### Problem
Check each line of the data below for the word "weather", then extract the ones that have it.

[Image comparison data]
____

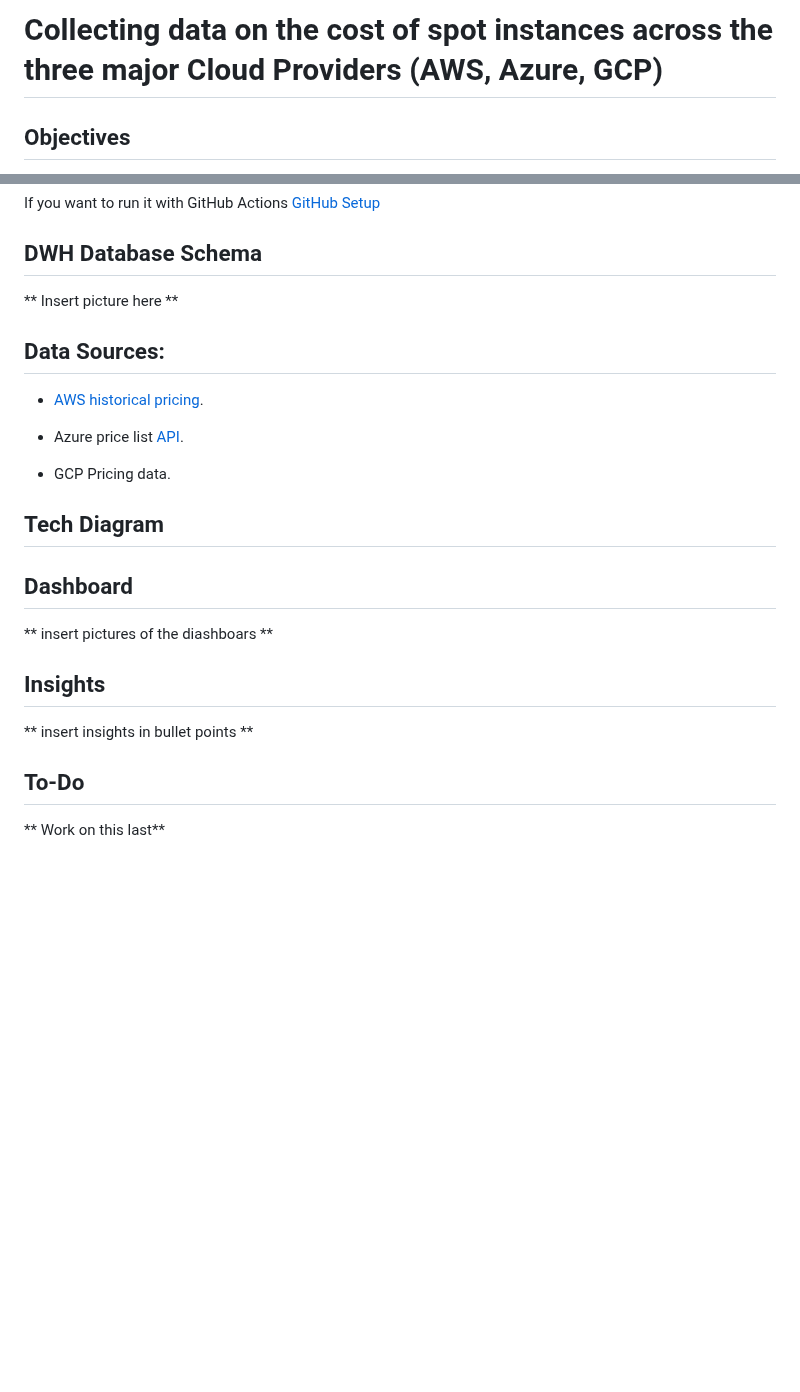
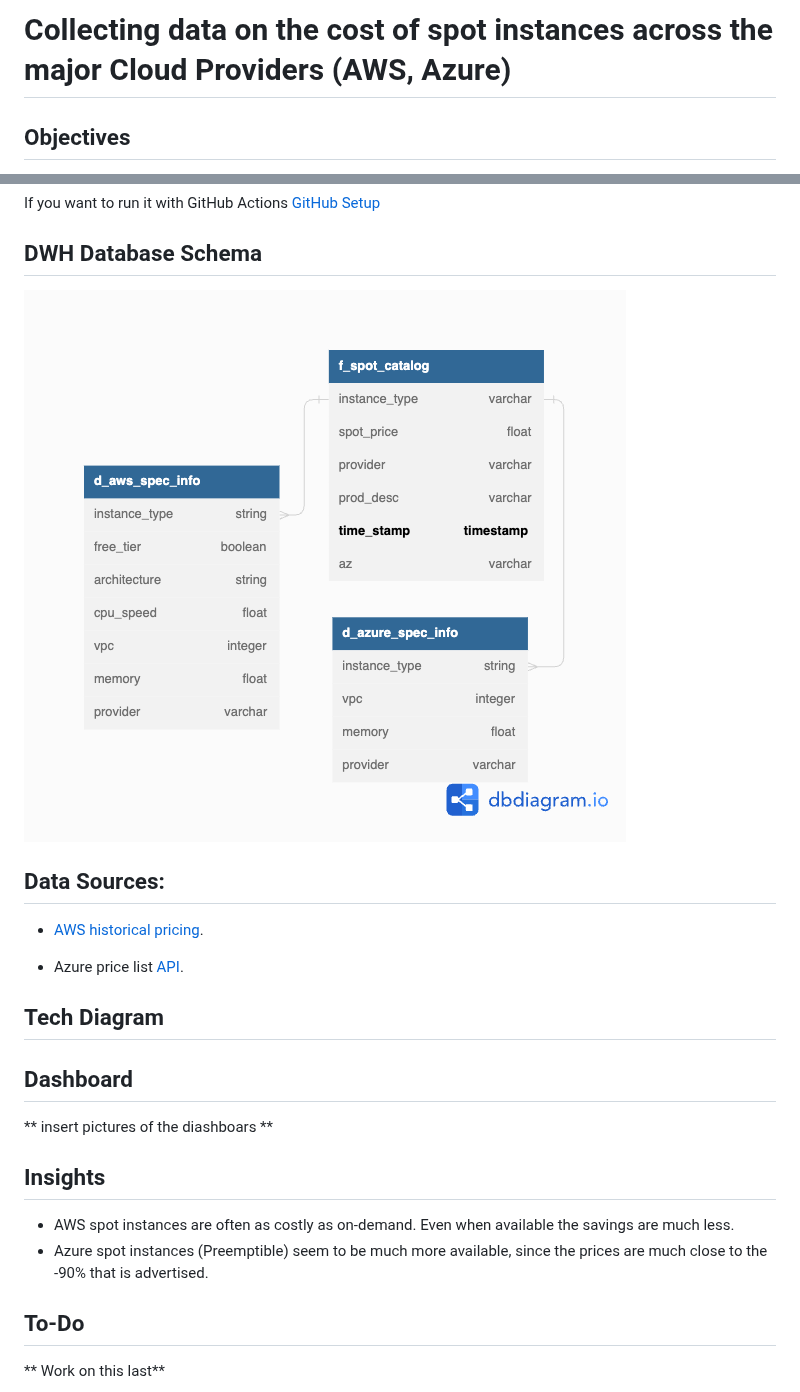
Before and after one commit to Zesky665/DEZC_2023_Capstone, a Markdown page: README.md, 2 parts joined by grey strips. Rendered like a GitHub page; pictures changed too: misc/data_diagram.png (added); blank space fills up the shorter version.

```diff
--- a/README.md
+++ b/README.md
@@ -1,4 +1,4 @@
-# Collecting data on the cost of spot instances across the three major Cloud Providers (AWS, Azure, GCP)
+# Collecting data on the cost of spot instances across the major Cloud Providers (AWS, Azure)
 
 
 ## Objectives
@@ -28,7 +28,7 @@ If you want to run it with GitHub Actions
 
 ## DWH Database Schema
 
-** Insert picture here **
+![Data diagram](https://github.com/Zesky665/DEZC_2023_Capstone/blob/final/misc/data_diagram.png)
 
 ## Data Sources:
 
@@ -36,14 +36,13 @@ If you want to run it with GitHub Actions
 
  - Azure price list [API](https://learn.microsoft.com/en-us/rest/api/cost-management/retail-prices/azure-retail-prices).
 
- - GCP Pricing data.
-
 ## Tech Diagram
 
 
 ## Dashboard
  ** insert pictures of the diashboars **
 ## Insights
-** insert insights in bullet points **
+- AWS spot instances are often as costly as on-demand. Even when available the savings are much less.
+- Azure spot instances (Preemptible) seem to be much more available, since the prices are much close to the -90% that is advertised.
 ## To-Do
 ** Work on this last**
```
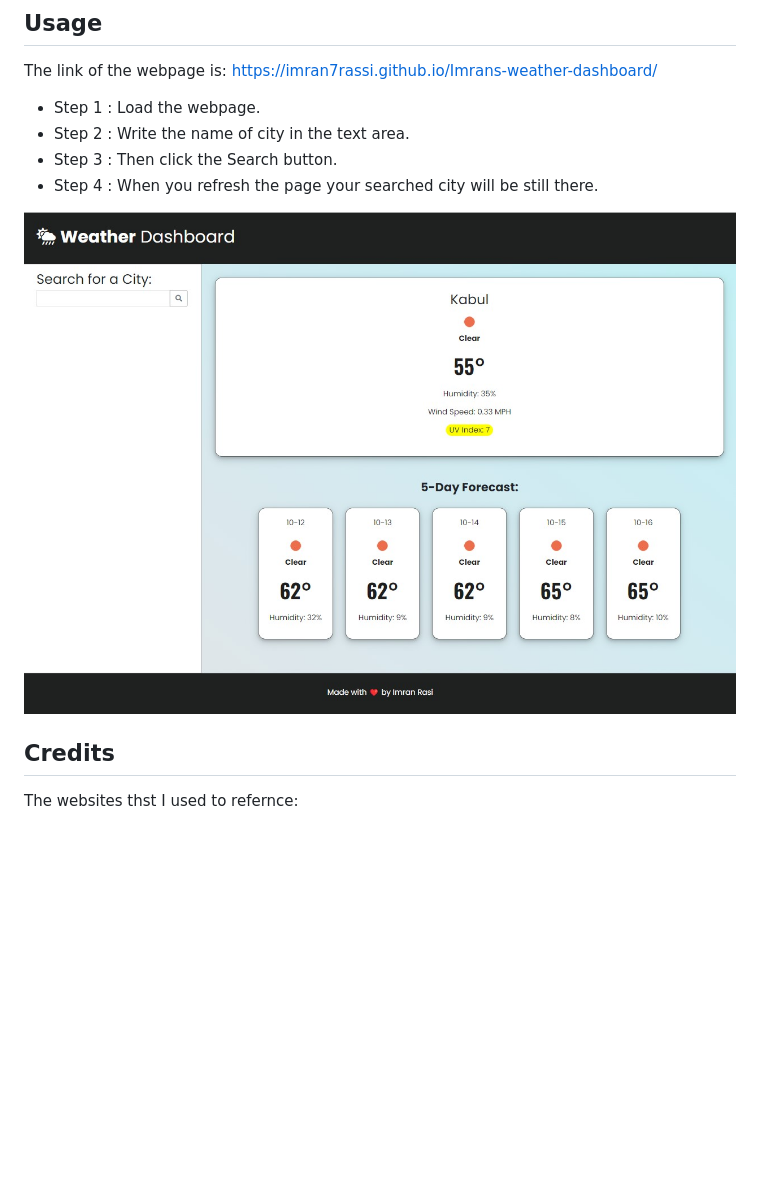
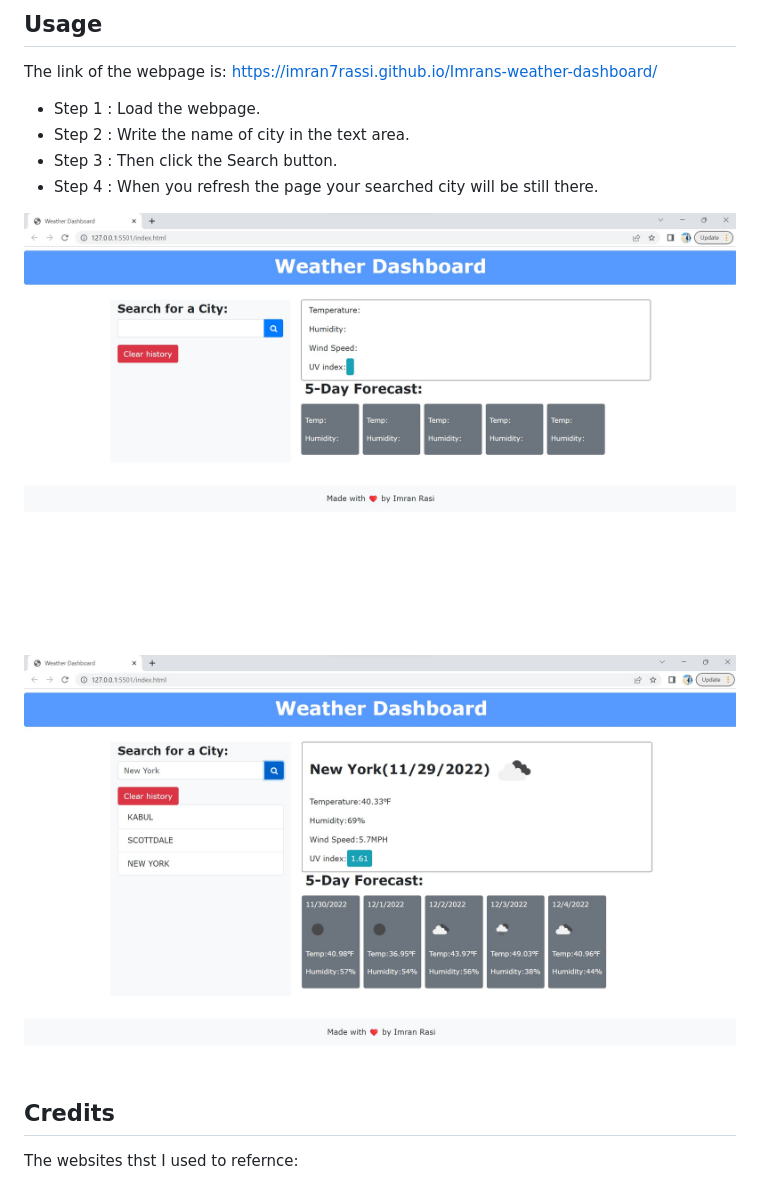
Before and after one commit to imran7rassi/Imrans-weather-dashboard, a Markdown page: README.md, the part around the change. GitHub-like rendering; pictures changed too: assets/images/weather-1.jpg (added), assets/images/weather-2.jpg (added), assets/images/weather-dashboard.jpg (deleted); blank space fills up the shorter version.

```diff
--- a/README.md
+++ b/README.md
@@ -16,7 +16,8 @@ The link of the webpage is: https://imran7rassi.github.io/Imrans-weather-dashboa
 - Step 3 : Then click the Search button.
 - Step 4 : When you refresh the page your searched city will be still there.
 
-<img src="./assets/images/weather-dashboard.jpg/" >
+![](./assets/images/weather-1.jpg)
+![](./assets/images/weather-2.jpg)
 
 
 ## Credits
```
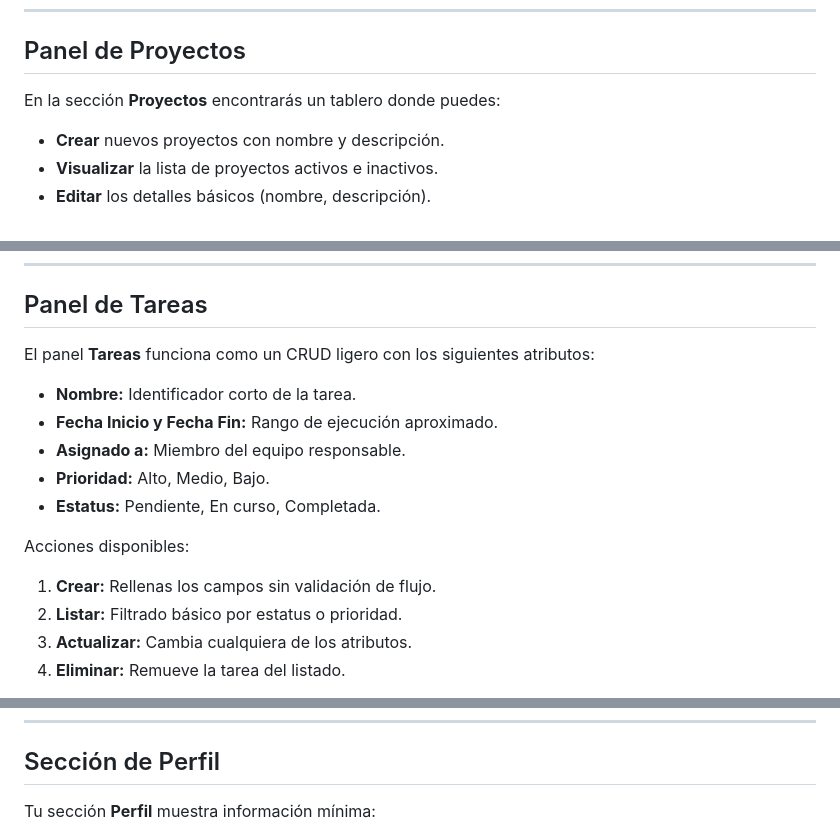
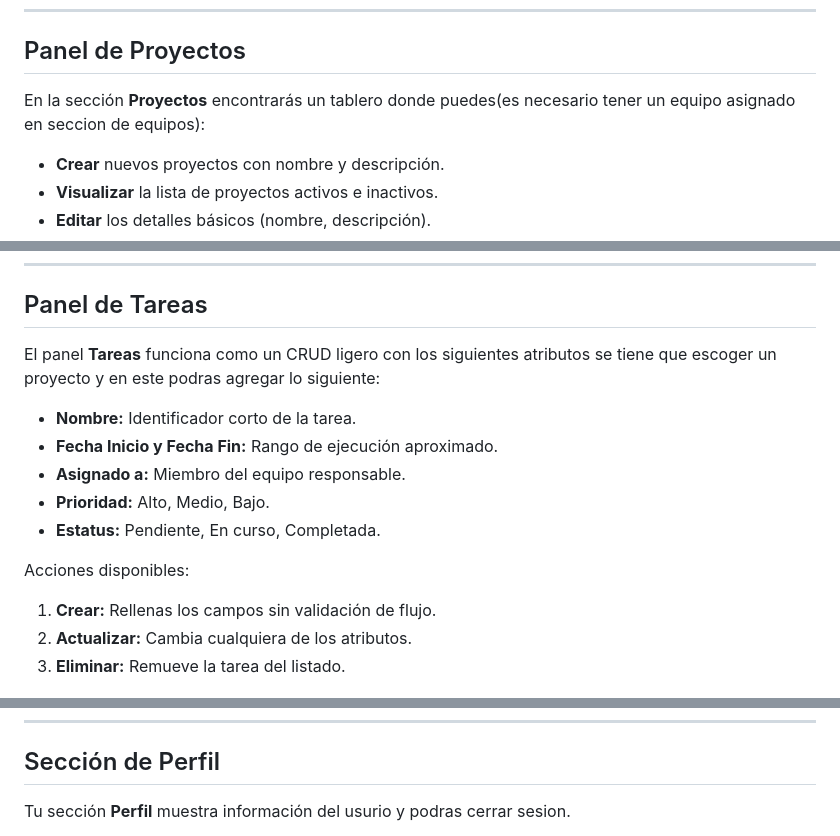
Before and after one commit to Soucklast/GestorDeProyecto, a Markdown page: README.md, 3 parts joined by grey strips. GitHub-like rendering.

```diff
--- a/README.md
+++ b/README.md
@@ -107,7 +107,7 @@ Al registrarse en el sistema, cada usuario recibe un rol que se asigna en funci
 
 ## Panel de Proyectos
 
-En la sección **Proyectos** encontrarás un tablero donde puedes:
+En la sección **Proyectos** encontrarás un tablero donde puedes(es necesario tener un equipo asignado en seccion de equipos):
 
 * **Crear** nuevos proyectos con nombre y descripción.
 * **Visualizar** la lista de proyectos activos e inactivos.
@@ -120,7 +123,7 @@ En la sección **Proyectos** encontrarás un tablero donde puedes:
 
 ## Panel de Tareas
 
-El panel **Tareas** funciona como un CRUD ligero con los siguientes atributos:
+El panel **Tareas** funciona como un CRUD ligero con los siguientes atributos se tiene que escoger un proyecto y en este podras agregar lo siguiente:
 
 * **Nombre:** Identificador corto de la tarea.
 * **Fecha Inicio y Fecha Fin:** Rango de ejecución aproximado.
@@ -131,6 +134,5 @@ El panel **Tareas** funciona como un CRUD ligero con los siguientes atributos:
 Acciones disponibles:
 
 1. **Crear:** Rellenas los campos sin validación de flujo.
-2. **Listar:** Filtrado básico por estatus o prioridad.
 3. **Actualizar:** Cambia cualquiera de los atributos.
 4. **Eliminar:** Remueve la tarea del listado.
@@ -139,5 +142,5 @@ Acciones disponibles:
 
 ## Sección de Perfil
 
-Tu sección **Perfil** muestra información mínima:
+Tu sección **Perfil** muestra información del usurio y podras cerrar sesion.
 
```
Also changed, not shown: other parts of README.md (+10 -6 lines).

____

### Answer section
Before and after one commit to imran7rassi/Imrans-weather-dashboard, a Markdown page: README.md, the part around the change. GitHub-like rendering; pictures changed too: assets/images/weather-1.jpg (added), assets/images/weather-2.jpg (added), assets/images/weather-dashboard.jpg (deleted); blank space fills up the shorter version.
@@ -16,7 +16,8 @@ The link of the webpage is: https://imran7rassi.github.io/Imrans-weather-dashboa
-<img src="./assets/images/weather-dashboard.jpg/" >
+![](./assets/images/weather-1.jpg)
+![](./assets/images/weather-2.jpg)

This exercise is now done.